:: Exercise directions ::
For this exercise, copy the data exactly and omit any images.
◆ ◆ ◆ ◆ ◆ ◆ ◆
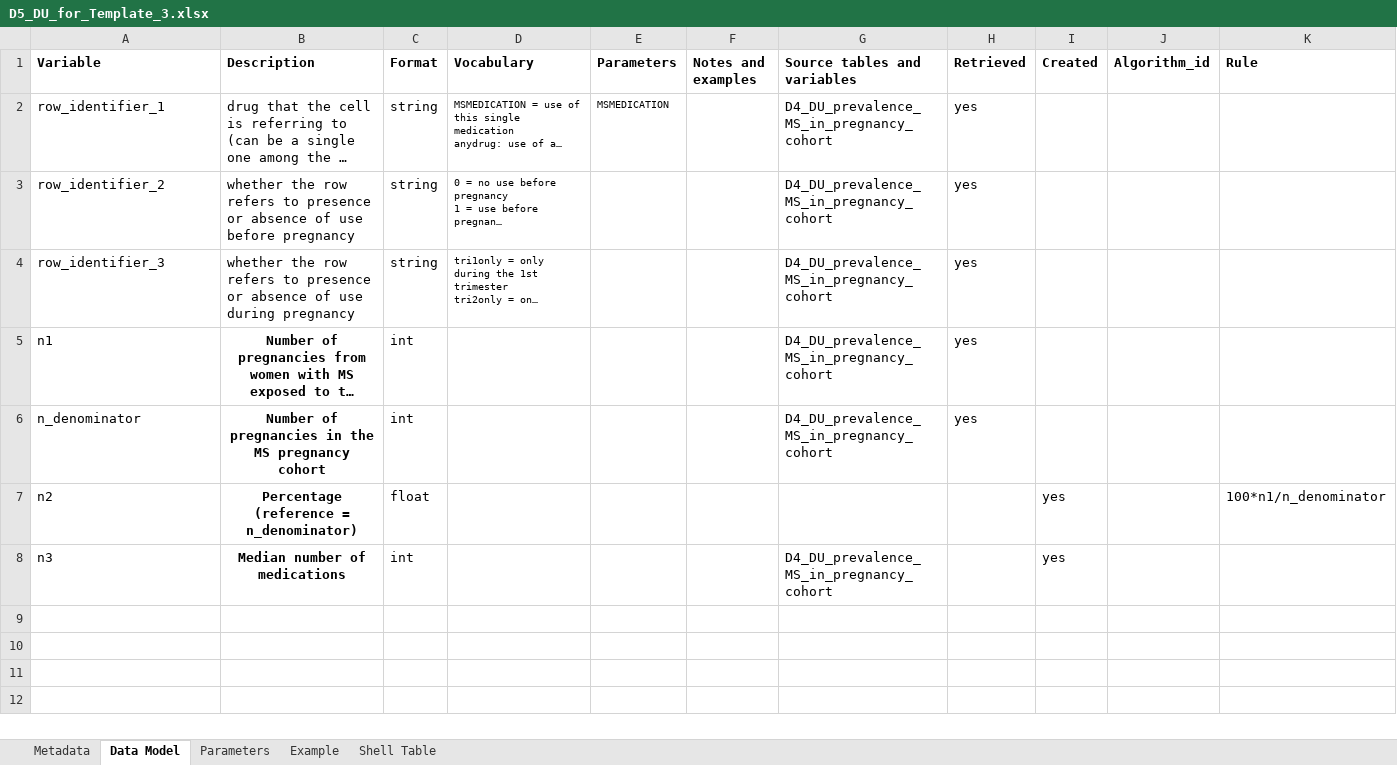
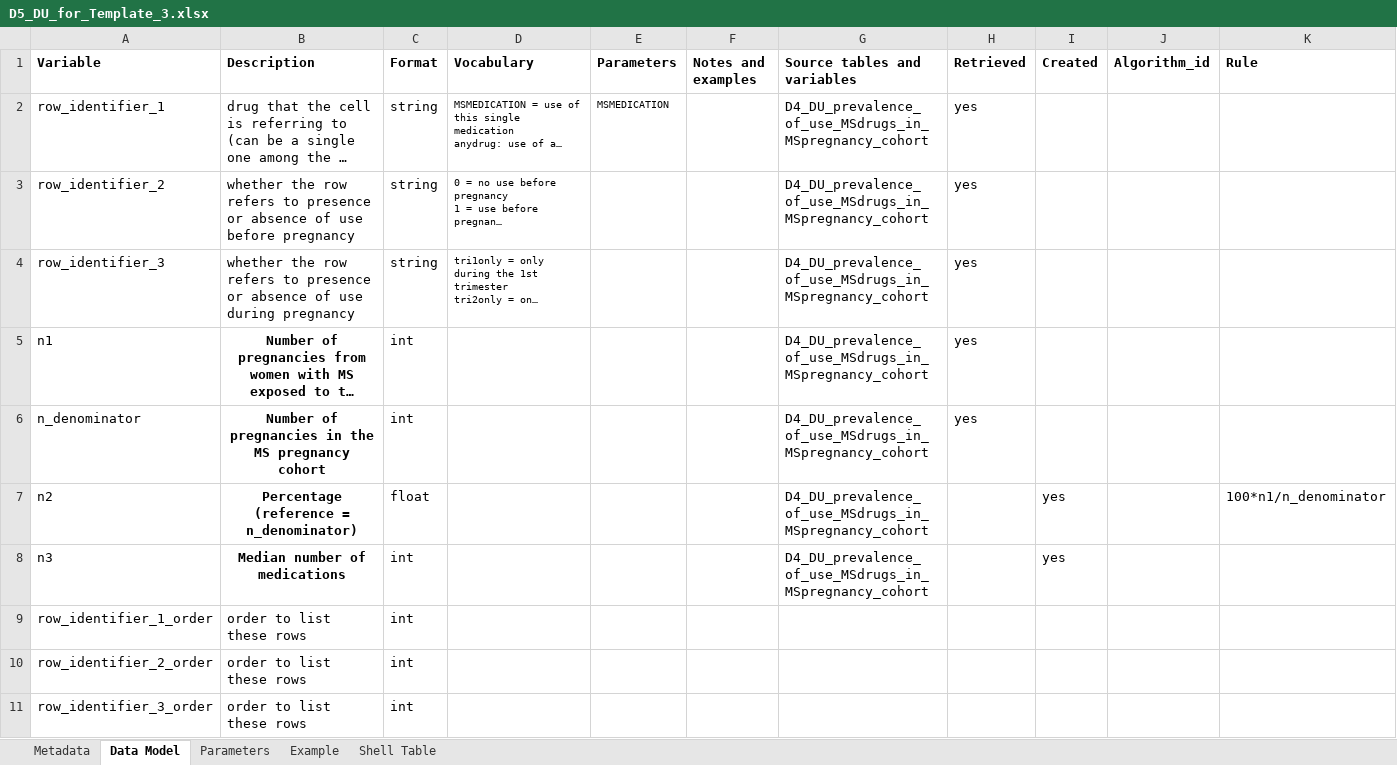
Before and after one commit to IMI-ConcePTION/DP3-MS-SLE, an Excel workbook: i_codebooks/D5_DU_for_Template_3.xlsx, sheet Data Model, drawn as a sheet; long unchanged cells end in …; values as stored, in another font and other column widths than the file's, no borders; the diff names each change by its address in the sheet, - before the commit and + after, or states it on an @@ line.

```diff
--- a/i_codebooks/D5_DU_for_Template_3.xlsx (sheet Data Model)
+++ b/i_codebooks/D5_DU_for_Template_3.xlsx (sheet Data Model)
-G2:G6 (Source tables and variables): D4_DU_prevalence_MS_in_pregnancy_cohort
+G2:G6 (Source tables and variables): D4_DU_prevalence_of_use_MSdrugs_in_MSpregnancy_cohort
-G7 (Source tables and variables): (empty)
+G7 (Source tables and variables): D4_DU_prevalence_of_use_MSdrugs_in_MSpregnancy_cohort
-G8 (Source tables and variables): D4_DU_prevalence_MS_in_pregnancy_cohort
+G8 (Source tables and variables): D4_DU_prevalence_of_use_MSdrugs_in_MSpregnancy_cohort
+row 9: row_identifier_1_order | order to list these rows | int
+row 10: row_identifier_2_order | order to list these rows | int
+row 11: row_identifier_3_order | order to list these rows | int
```
Also changed, not shown: i_codebooks/00_index.xlsx, i_codebooks/D4_DU_matched_MS-PREGNANCY-COHORT_to_MS-COHORT.xlsx, 4 other files.
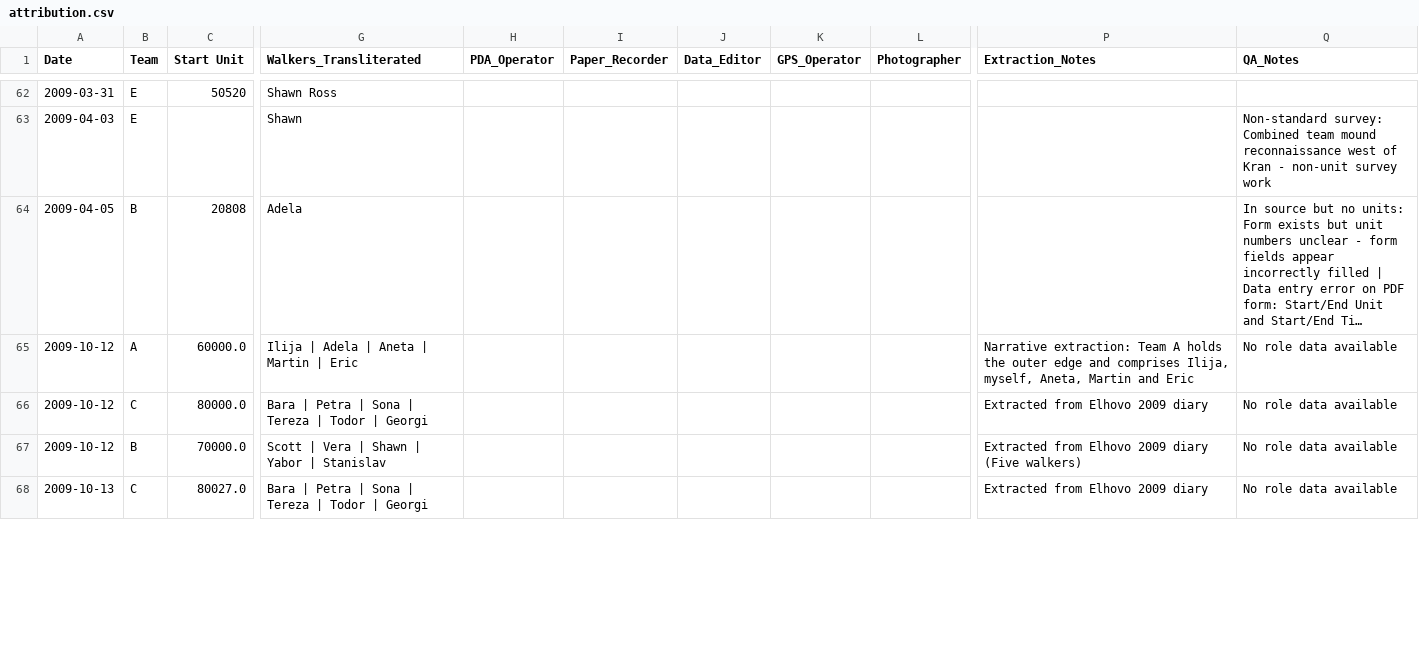
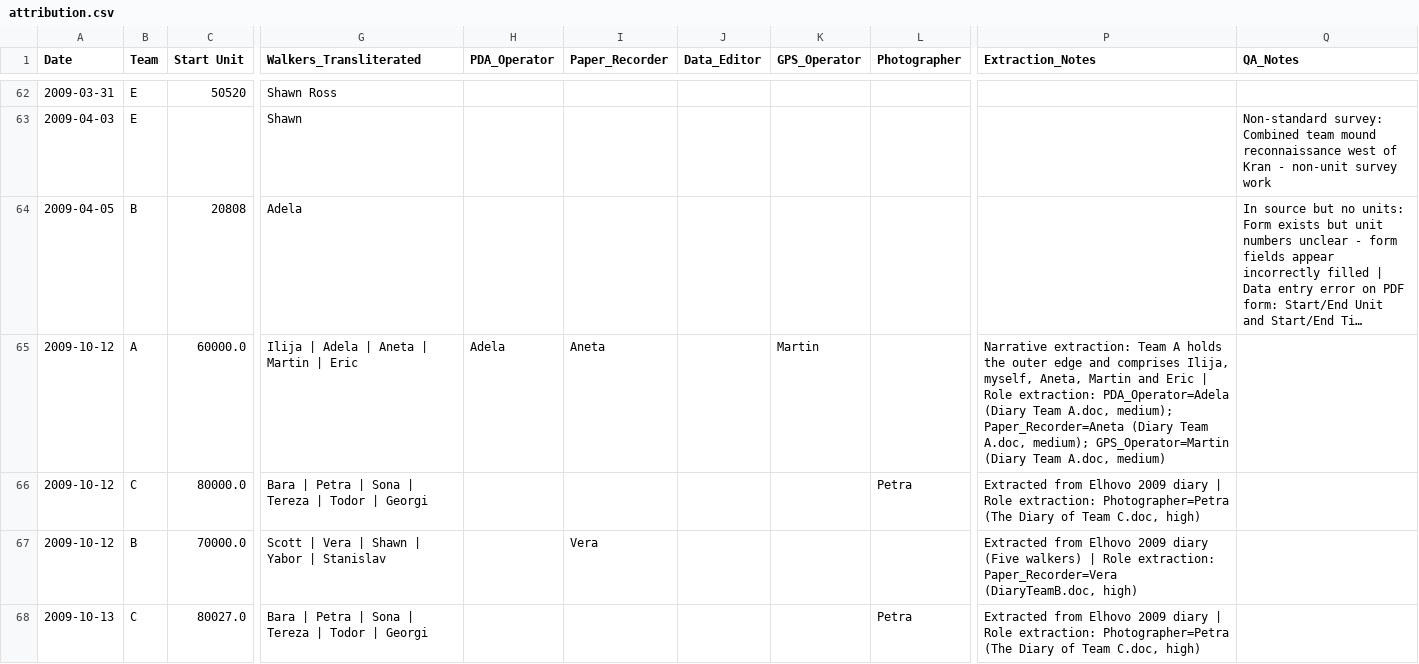
Before and after one commit to saross/trap-extraction, a CSV file: outputs/attribution.csv, drawn as a sheet; only a part is shown, gaps mark what is left out; long unchanged cells end in …; the diff covers the shown part only; the diff names each change by its address in the sheet, - before the commit and + after, or states it on an @@ line.

```diff
--- a/outputs/attribution.csv
+++ b/outputs/attribution.csv
-H65 (PDA_Operator): (empty)
+H65 (PDA_Operator): Adela
-I65 (Paper_Recorder): (empty)
+I65 (Paper_Recorder): Aneta
-K65 (GPS_Operator): (empty)
+K65 (GPS_Operator): Martin
-P65 (Extraction_Notes): …and Eric
+P65 (Extraction_Notes): …and Eric | Role extraction: PDA_Operator=Adela (Diary Team A.doc, medium); Paper_Recorder=Aneta (Diary Team A.doc, medium); GPS_Operator=Martin (Diary Team A.doc, medium)
-Q65:Q68 (QA_Notes): No role data available
+Q65:Q68 (QA_Notes): (empty)
-L66 (Photographer): (empty)
+L66 (Photographer): Petra
-P66 (Extraction_Notes): …2009 diary
+P66 (Extraction_Notes): …2009 diary | Role extraction: Photographer=Petra (The Diary of Team C.doc, high)
-I67 (Paper_Recorder): (empty)
+I67 (Paper_Recorder): Vera
-P67 (Extraction_Notes): …(Five walkers)
+P67 (Extraction_Notes): …(Five walkers) | Role extraction: Paper_Recorder=Vera (DiaryTeamB.doc, high)
-L68 (Photographer): (empty)
+L68 (Photographer): Petra
-P68 (Extraction_Notes): …2009 diary
+P68 (Extraction_Notes): …2009 diary | Role extraction: Photographer=Petra (The Diary of Team C.doc, high)
```
Also changed, not shown: 154 edited cells elsewhere in this file, 15 other files.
◆ ◆ ◆ ◆ ◆ ◆ ◆
:: Reply ::
Before and after one commit to IMI-ConcePTION/DP3-MS-SLE, an Excel workbook: i_codebooks/D5_DU_for_Template_3.xlsx, sheet Data Model, drawn as a sheet; long unchanged cells end in …; values as stored, in another font and other column widths than the file's, no borders; the diff names each change by its address in the sheet, - before the commit and + after, or states it on an @@ line.

```diff
--- a/i_codebooks/D5_DU_for_Template_3.xlsx (sheet Data Model)
+++ b/i_codebooks/D5_DU_for_Template_3.xlsx (sheet Data Model)
-G2:G6 (Source tables and variables): D4_DU_prevalence_MS_in_pregnancy_cohort
+G2:G6 (Source tables and variables): D4_DU_prevalence_of_use_MSdrugs_in_MSpregnancy_cohort
-G7 (Source tables and variables): (empty)
+G7 (Source tables and variables): D4_DU_prevalence_of_use_MSdrugs_in_MSpregnancy_cohort
-G8 (Source tables and variables): D4_DU_prevalence_MS_in_pregnancy_cohort
+G8 (Source tables and variables): D4_DU_prevalence_of_use_MSdrugs_in_MSpregnancy_cohort
+row 9: row_identifier_1_order | order to list these rows | int
+row 10: row_identifier_2_order | order to list these rows | int
+row 11: row_identifier_3_order | order to list these rows | int
```
Also changed, not shown: i_codebooks/00_index.xlsx, i_codebooks/D4_DU_matched_MS-PREGNANCY-COHORT_to_MS-COHORT.xlsx, 4 other files.
Before and after one commit to saross/trap-extraction, a CSV file: outputs/attribution.csv, drawn as a sheet; only a part is shown, gaps mark what is left out; long unchanged cells end in …; the diff covers the shown part only; the diff names each change by its address in the sheet, - before the commit and + after, or states it on an @@ line.

```diff
--- a/outputs/attribution.csv
+++ b/outputs/attribution.csv
-H65 (PDA_Operator): (empty)
+H65 (PDA_Operator): Adela
-I65 (Paper_Recorder): (empty)
+I65 (Paper_Recorder): Aneta
-K65 (GPS_Operator): (empty)
+K65 (GPS_Operator): Martin
-P65 (Extraction_Notes): …and Eric
+P65 (Extraction_Notes): …and Eric | Role extraction: PDA_Operator=Adela (Diary Team A.doc, medium); Paper_Recorder=Aneta (Diary Team A.doc, medium); GPS_Operator=Martin (Diary Team A.doc, medium)
-Q65:Q68 (QA_Notes): No role data available
+Q65:Q68 (QA_Notes): (empty)
-L66 (Photographer): (empty)
+L66 (Photographer): Petra
-P66 (Extraction_Notes): …2009 diary
+P66 (Extraction_Notes): …2009 diary | Role extraction: Photographer=Petra (The Diary of Team C.doc, high)
-I67 (Paper_Recorder): (empty)
+I67 (Paper_Recorder): Vera
-P67 (Extraction_Notes): …(Five walkers)
+P67 (Extraction_Notes): …(Five walkers) | Role extraction: Paper_Recorder=Vera (DiaryTeamB.doc, high)
-L68 (Photographer): (empty)
+L68 (Photographer): Petra
-P68 (Extraction_Notes): …2009 diary
+P68 (Extraction_Notes): …2009 diary | Role extraction: Photographer=Petra (The Diary of Team C.doc, high)
```
Also changed, not shown: 154 edited cells elsewhere in this file, 15 other files.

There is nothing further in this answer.